● **EXERCISE DETAILS**
Could you set down exactly the lines in the records below between the line holding "Start([accept TCP]) -->" and the line holding "Decode -->|Unbind| Close", inclusive?

(Records from a data collection)
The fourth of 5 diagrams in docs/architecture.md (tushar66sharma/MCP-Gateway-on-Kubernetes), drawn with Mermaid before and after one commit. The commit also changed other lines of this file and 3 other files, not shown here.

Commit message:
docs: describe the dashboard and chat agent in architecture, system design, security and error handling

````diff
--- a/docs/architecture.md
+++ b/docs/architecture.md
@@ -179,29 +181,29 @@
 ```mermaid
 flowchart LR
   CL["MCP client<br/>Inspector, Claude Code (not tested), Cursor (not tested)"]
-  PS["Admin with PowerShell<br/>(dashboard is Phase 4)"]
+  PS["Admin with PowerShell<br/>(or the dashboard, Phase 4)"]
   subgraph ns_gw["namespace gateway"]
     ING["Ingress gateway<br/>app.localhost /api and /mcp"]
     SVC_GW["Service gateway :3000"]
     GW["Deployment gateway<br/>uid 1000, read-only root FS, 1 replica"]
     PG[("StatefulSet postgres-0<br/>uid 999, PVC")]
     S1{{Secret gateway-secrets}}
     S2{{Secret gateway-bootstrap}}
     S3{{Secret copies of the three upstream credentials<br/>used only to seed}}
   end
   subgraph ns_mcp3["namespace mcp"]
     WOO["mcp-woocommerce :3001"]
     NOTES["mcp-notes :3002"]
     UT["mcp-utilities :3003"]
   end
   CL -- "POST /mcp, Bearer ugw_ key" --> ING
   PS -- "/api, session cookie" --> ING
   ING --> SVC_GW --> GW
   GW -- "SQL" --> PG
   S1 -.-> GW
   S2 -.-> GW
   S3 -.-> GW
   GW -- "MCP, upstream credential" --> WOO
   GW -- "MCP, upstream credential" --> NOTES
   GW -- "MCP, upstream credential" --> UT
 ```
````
--
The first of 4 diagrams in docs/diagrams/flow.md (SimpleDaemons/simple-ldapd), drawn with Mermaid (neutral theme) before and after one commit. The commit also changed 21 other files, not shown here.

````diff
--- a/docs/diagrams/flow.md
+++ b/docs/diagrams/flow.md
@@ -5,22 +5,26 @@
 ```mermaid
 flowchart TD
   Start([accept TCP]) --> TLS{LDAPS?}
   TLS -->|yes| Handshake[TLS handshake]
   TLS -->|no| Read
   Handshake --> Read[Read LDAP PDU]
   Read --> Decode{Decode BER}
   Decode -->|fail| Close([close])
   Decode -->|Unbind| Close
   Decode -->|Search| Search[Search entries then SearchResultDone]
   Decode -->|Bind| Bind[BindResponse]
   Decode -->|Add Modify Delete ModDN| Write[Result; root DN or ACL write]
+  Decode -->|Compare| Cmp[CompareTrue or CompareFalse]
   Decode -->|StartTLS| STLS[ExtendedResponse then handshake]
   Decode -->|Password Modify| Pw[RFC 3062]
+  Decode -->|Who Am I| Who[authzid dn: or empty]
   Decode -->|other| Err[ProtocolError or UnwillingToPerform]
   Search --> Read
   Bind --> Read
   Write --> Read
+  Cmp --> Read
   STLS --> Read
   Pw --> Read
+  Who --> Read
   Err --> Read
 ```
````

● **TASK ANSWER**
   Start([accept TCP]) --> TLS{LDAPS?}
   TLS -->|yes| Handshake[TLS handshake]
   TLS -->|no| Read
   Handshake --> Read[Read LDAP PDU]
   Read --> Decode{Decode BER}
   Decode -->|fail| Close([close])
   Decode -->|Unbind| Close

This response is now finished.